- **Task objective**: Identify every line in the records below that contains the word "keyframes", and copy each of those lines.

- **Given data**:
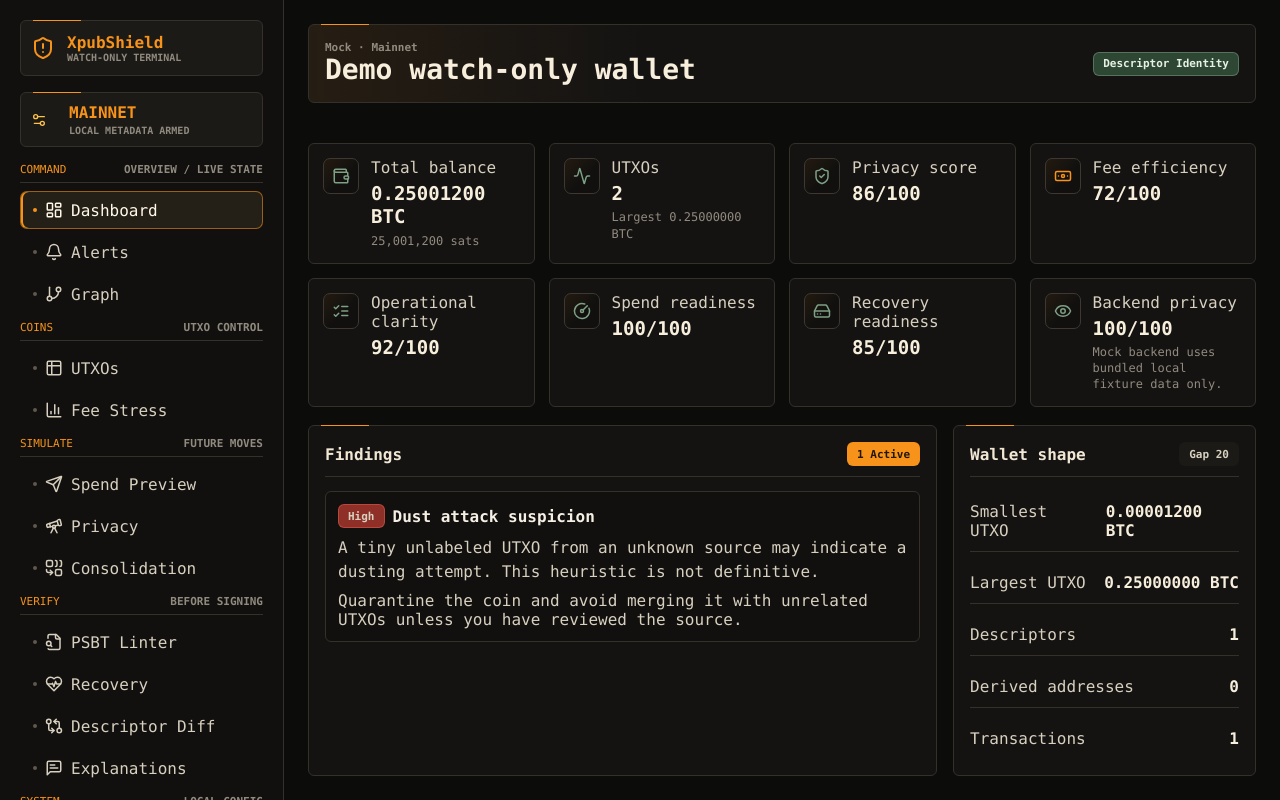
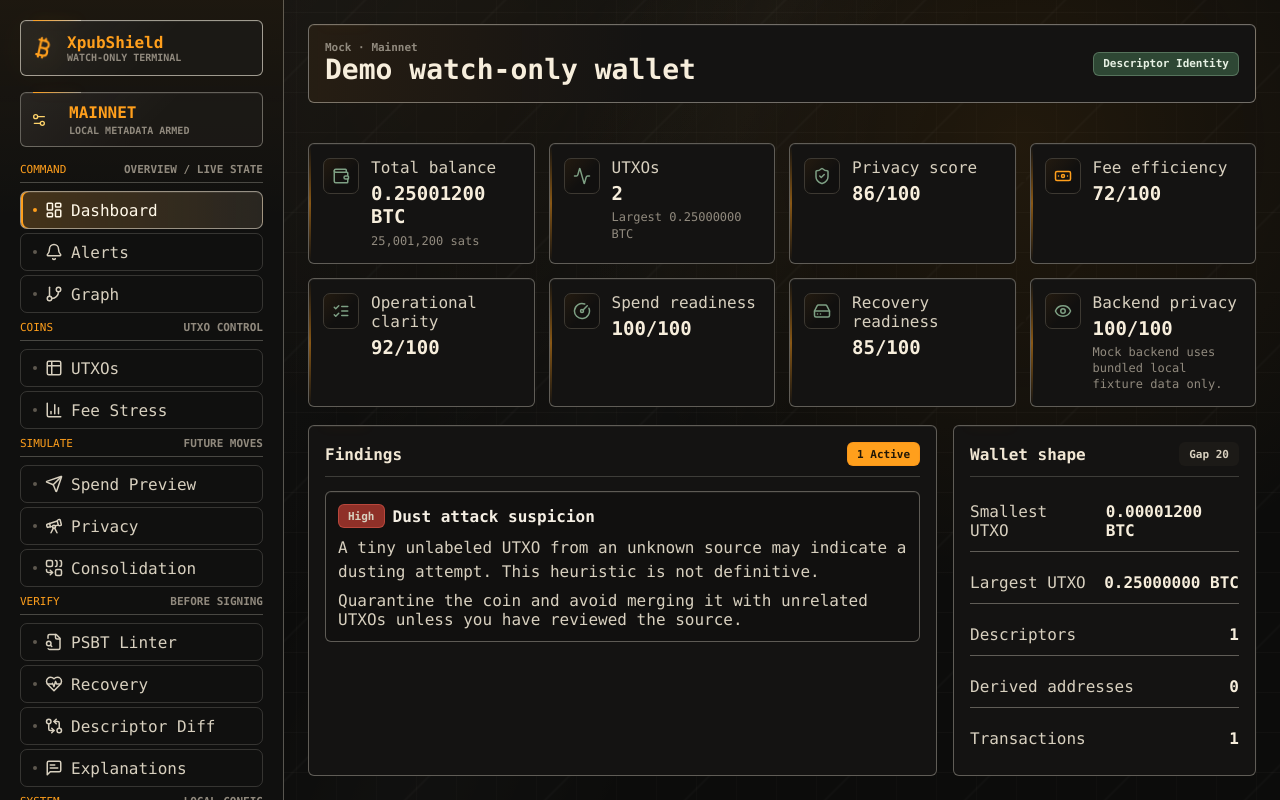
Before and after one commit to dboyza/XpubShield, a React (Vite) app: page / in a window 1280 px wide. Both pictures are taken after a click on the button "Demo wallet". Built offline with nearby package versions, Linux system fonts and the light colour scheme.

Commit message:
Enhance Bitcoin visual polish

```diff
--- a/src/App.tsx
+++ b/src/App.tsx
@@ -9,7 +9,7 @@ import {
   LayoutDashboard,
   MessageSquareText,
   Settings as SettingsIcon,
-  ShieldAlert,
+  Bitcoin,
   Send,
   Settings2,
   Table2,
@@ -157,7 +157,7 @@ export default function App() {
       </div>
       <aside className="sidebar">
         <div className="brand-lockup">
-          <ShieldAlert size={24} aria-hidden="true" />
+          <Bitcoin size={24} aria-hidden="true" />
           <div>
             <strong>XpubShield</strong>
             <span>WATCH-ONLY TERMINAL</span>
--- a/src/styles.css
+++ b/src/styles.css
@@ -2675,3 +2675,427 @@ tbody tr:hover {
     #0b0b0a;
   background-size: 36px 36px;
 }
+
+/* Bitcoin/cipherpunk motion polish */
+:root {
+  --line: rgba(255, 248, 232, 0.32);
+  --line-bright: rgba(255, 248, 232, 0.58);
+  --border: rgba(255, 248, 232, 0.32);
+  --amber: #ff9f1c;
+  --amber-soft: #ffd36a;
+  --terminal: #ffb238;
+  --grid-line: rgba(255, 248, 232, 0.035);
+  --grid-line-soft: rgba(255, 248, 232, 0.022);
+}
+
+body {
+  background:
+    radial-gradient(circle at 76% 16%, rgba(255, 159, 28, 0.14), transparent 30rem),
+    linear-gradient(180deg, rgba(255, 248, 232, 0.025), transparent 280px),
+    linear-gradient(var(--grid-line) 1px, transparent 1px),
+    linear-gradient(90deg, var(--grid-line-soft) 1px, transparent 1px),
+    linear-gradient(rgba(255, 159, 28, 0.018) 1px, transparent 1px),
+    var(--bg);
+  background-size: auto, auto, 44px 44px, 44px 44px, 132px 132px, auto;
+}
+
+.app-frame {
+  background:
+    linear-gradient(90deg, rgba(255, 248, 232, 0.025), transparent 22%),
+    var(--bg);
+}
+
+.sidebar {
+  border-right-color: rgba(255, 248, 232, 0.3);
+  background:
+    linear-gradient(180deg, rgba(255, 159, 28, 0.055), transparent 220px),
+    #10100f;
+}
+
+.content-shell {
+  position: relative;
+  isolation: isolate;
+  background:
+    radial-gradient(circle at 74% 18%, rgba(255, 159, 28, 0.09), transparent 28rem),
+    linear-gradient(135deg, rgba(255, 248, 232, 0.035), transparent 36%),
+    #0c0c0b;
+}
+
+.content-shell::before,
+.content-shell::after {
+  content: "";
+  position: absolute;
+  inset: 0;
+  z-index: 0;
+  pointer-events: none;
+}
+
+.content-shell::before {
+  opacity: 0.76;
+  background:
+    linear-gradient(var(--grid-line) 1px, transparent 1px),
+    linear-gradient(90deg, var(--grid-line-soft) 1px, transparent 1px),
+    linear-gradient(135deg, transparent 0 48%, rgba(255, 248, 232, 0.034) 49%, transparent 50% 100%);
+  background-position: 0 0, 0 0, 0 0;
+  background-size: 40px 40px, 40px 40px, 140px 140px;
+  animation: gridDrift 28s linear infinite;
+}
+
+.content-shell::after {
+  opacity: 0.3;
+  background:
+    linear-gradient(115deg, transparent 0 42%, rgba(255, 248, 232, 0.07) 50%, transparent 58% 100%),
+    radial-gradient(circle at 18% 8%, rgba(255, 159, 28, 0.12), transparent 26rem);
+  background-size: 220% 220%, auto;
+  animation: layerSweep 18s ease-in-out infinite;
+}
+
+.content-shell > * {
+  position: relative;
+  z-index: 1;
+}
+
+.brand-lockup,
+.terminal-status,
+.page-header,
+.section-heading,
+.panel,
+.table-panel,
+.toolbar,
+.metric,
+.action-panel,
+.advanced-section,
+.privacy-warning,
+.finding-row,
+.risk-card,
+.stress-item,
+.utxo-pick-row,
+.detail-drawer,
+.graph-canvas,
+.graph-node,
+input,
+textarea,
+select,
+.secondary-button,
+.icon-button,
+.segmented-control {
+  border-color: var(--line);
+  box-shadow: inset 0 1px 0 rgba(255, 248, 232, 0.055);
+}
+
+.primary-button,
+.segmented-control button.active {
+  border: 1px solid rgba(255, 211, 106, 0.64);
+  box-shadow:
+    inset 0 1px 0 rgba(255, 248, 232, 0.26),
+    0 8px 24px rgba(255, 159, 28, 0.14);
+}
+
+.brand-lockup,
+.terminal-status {
+  background:
+    linear-gradient(135deg, rgba(255, 248, 232, 0.055), transparent 56%),
+    rgba(28, 26, 23, 0.9);
+}
+
+.brand-lockup {
+  border-color: var(--line-bright);
+}
+
+.brand-lockup svg {
+  color: var(--amber);
+  transform-origin: center;
+  animation: bitcoinSignal 5.4s ease-in-out infinite;
+  filter: drop-shadow(0 0 10px rgba(255, 159, 28, 0.28));
+}
+
+.brand-lockup:hover svg {
+  animation-duration: 2.2s;
+}
+
+.page-header,
+.section-heading,
+.panel,
+.table-panel,
+.toolbar,
+.metric,
+.action-panel,
+.privacy-warning,
+.advanced-section {
+  overflow: hidden;
+  isolation: isolate;
+  animation: panelResolve 320ms ease-out both;
+  transition:
+    border-color 180ms ease,
+    background-color 180ms ease,
+    box-shadow 180ms ease,
+    transform 180ms ease;
+}
+
+.table-panel {
+  overflow: auto;
+}
+
+.page-header,
+.section-heading {
+  border-color: rgba(255, 248, 232, 0.4);
+}
+
+.panel:hover,
+.table-panel:hover,
+.toolbar:hover,
+.metric:hover,
+.action-panel:hover,
+.privacy-warning:hover,
+.advanced-section:hover {
+  border-color: var(--line-bright);
+  box-shadow:
+    inset 0 1px 0 rgba(255, 248, 232, 0.07),
+    0 18px 42px rgba(0, 0, 0, 0.18);
+}
+
+.brand-lockup::before,
+.terminal-status::before,
+.page-header::before,
+.section-heading::before,
+.panel::before,
+.table-panel::before,
+.toolbar::before,
+.action-panel::before,
+.privacy-warning::before {
+  z-index: 2;
+  background: linear-gradient(90deg, var(--amber), rgba(255, 248, 232, 0.38));
+  box-shadow: 0 0 12px rgba(255, 159, 28, 0.22);
+}
+
+.metric::before {
+  content: "";
+  position: absolute;
+  inset: 0 auto 0 0;
+  z-index: 0;
+  width: 2px;
+  background: linear-gradient(180deg, transparent, rgba(255, 159, 28, 0.72), transparent);
+  opacity: 0.62;
+  animation: metricScan 4.8s ease-in-out infinite;
+}
+
+.panel::after,
+.table-panel::after,
+.toolbar::after,
+.metric::after,
+.action-panel::after,
+.advanced-section::after,
+.privacy-warning::after,
+.sidebar button::after {
+  content: "";
+  position: absolute;
+  inset: 0;
+  z-index: 0;
+  pointer-events: none;
+  opacity: 0;
+  background: linear-gradient(110deg, transparent 0 34%, rgba(255, 248, 232, 0.11) 50%, transparent 66% 100%);
+  transform: translateX(-110%);
+  transition:
+    opacity 180ms ease,
+    transform 560ms ease;
+}
+
+.panel > *,
+.table-panel > *,
+.toolbar > *,
+.metric > *,
+.action-panel > *,
+.advanced-section > *,
+.privacy-warning > *,
+.sidebar button > * {
+  position: relative;
+  z-index: 1;
+}
+
+.panel:hover::after,
+.table-panel:hover::after,
+.toolbar:hover::after,
+.metric:hover::after,
+.action-panel:hover::after,
+.advanced-section:hover::after,
+.privacy-warning:hover::after,
+.sidebar button:hover::after,
+.sidebar button.active::after {
+  opacity: 1;
+  transform: translateX(110%);
+}
+
+.sidebar button {
+  overflow: hidden;
+  border-color: rgba(255, 248, 232, 0.16);
+  transition:
+    border-color 180ms ease,
+    background-color 180ms ease,
+    color 180ms ease;
+}
+
+.sidebar button::before {
+  position: relative;
+  z-index: 1;
+}
+
+.sidebar button:hover,
+.sidebar button.active {
+  border-color: rgba(255, 248, 232, 0.5);
+  background:
+    linear-gradient(90deg, rgba(255, 159, 28, 0.16), rgba(255, 248, 232, 0.035)),
+    #211e19;
+}
+
+.sidebar button.active {
+  box-shadow:
+    inset 2px 0 0 var(--amber),
+    inset 0 1px 0 rgba(255, 248, 232, 0.08);
+}
+
+.nav-module-heading {
+  border-bottom-color: rgba(255, 248, 232, 0.24);
+}
+
+.panel-heading {
+  border-bottom-color: rgba(255, 248, 232, 0.18);
+}
+
+th {
+  border-bottom-color: rgba(255, 248, 232, 0.28);
+}
+
+td {
+  border-bottom-color: rgba(255, 248, 232, 0.12);
+}
+
+tbody tr {
+  background-image: linear-gradient(90deg, rgba(255, 159, 28, 0.13), transparent 42%);
+  background-repeat: no-repeat;
+  background-size: 0 100%;
+  transition:
+    background-color 180ms ease,
+    background-size 360ms ease;
+}
+
+tbody tr:hover {
+  background-color: rgba(255, 159, 28, 0.07);
+  background-size: 100% 100%;
+}
+
+.selected-row {
+  background-color: rgba(255, 159, 28, 0.13);
+}
+
+input:focus,
+textarea:focus,
+select:focus {
+  border-color: var(--line-bright);
+  box-shadow:
+    0 0 0 2px rgba(255, 159, 28, 0.17),
+    inset 0 1px 0 rgba(255, 248, 232, 0.08);
+}
+
+.graph-canvas {
+  background:
+    linear-gradient(rgba(255, 248, 232, 0.045) 1px, transparent 1px),
+    linear-gradient(90deg, rgba(255, 248, 232, 0.028) 1px, transparent 1px),
+    radial-gradient(circle at 76% 18%, rgba(255, 159, 28, 0.1), transparent 24rem),
+    #0b0b0a;
+  background-size: 34px 34px, 34px 34px, auto, auto;
+}
+
+@keyframes bitcoinSignal {
+  0%,
+  100% {
+    transform: rotate(-1deg) scale(1);
+    filter: drop-shadow(0 0 8px rgba(255, 159, 28, 0.24));
+  }
+
+  50% {
+    transform: rotate(3deg) scale(1.06);
+    filter: drop-shadow(0 0 18px rgba(255, 159, 28, 0.4));
+  }
+}
+
+@keyframes gridDrift {
+  from {
+    background-position: 0 0, 0 0, 0 0;
+  }
+
+  to {
+    background-position: 40px 40px, 40px 40px, 140px 140px;
+  }
+}
+
+@keyframes layerSweep {
+  0%,
+  100% {
+    background-position: 0% 0%, 0 0;
+  }
+
+  50% {
+    background-position: 70% 40%, 0 0;
+  }
+}
+
+@keyframes panelResolve {
+  from {
+    opacity: 0;
+    transform: translateY(6px);
+  }
+
+  to {
+    opacity: 1;
+    transform: translateY(0);
+  }
+}
+
+@keyframes metricScan {
+  0%,
+  100% {
+    opacity: 0.32;
+    transform: scaleY(0.72);
+  }
+
+  50% {
+    opacity: 0.72;
+    transform: scaleY(1);
+  }
+}
+
+@media (prefers-reduced-motion: reduce) {
+  .brand-lockup svg,
+  .content-shell::before,
+  .content-shell::after,
+  .metric::before {
+    animation: none !important;
+    transform: none !important;
+  }
+
+  .page-header,
+  .section-heading,
+  .panel,
+  .table-panel,
+  .toolbar,
+  .metric,
+  .action-panel,
+  .privacy-warning,
+  .advanced-section,
+  .sidebar button,
+  tbody tr {
+    animation: none !important;
+    transition: none !important;
+  }
+
+  .panel::after,
+  .table-panel::after,
+  .toolbar::after,
+  .metric::after,
+  .action-panel::after,
+  .advanced-section::after,
+  .privacy-warning::after,
+  .sidebar button::after {
+    display: none;
+  }
+}
```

- **Written solution**:
+@keyframes bitcoinSignal {
+@keyframes gridDrift {
+@keyframes layerSweep {
+@keyframes panelResolve {
+@keyframes metricScan {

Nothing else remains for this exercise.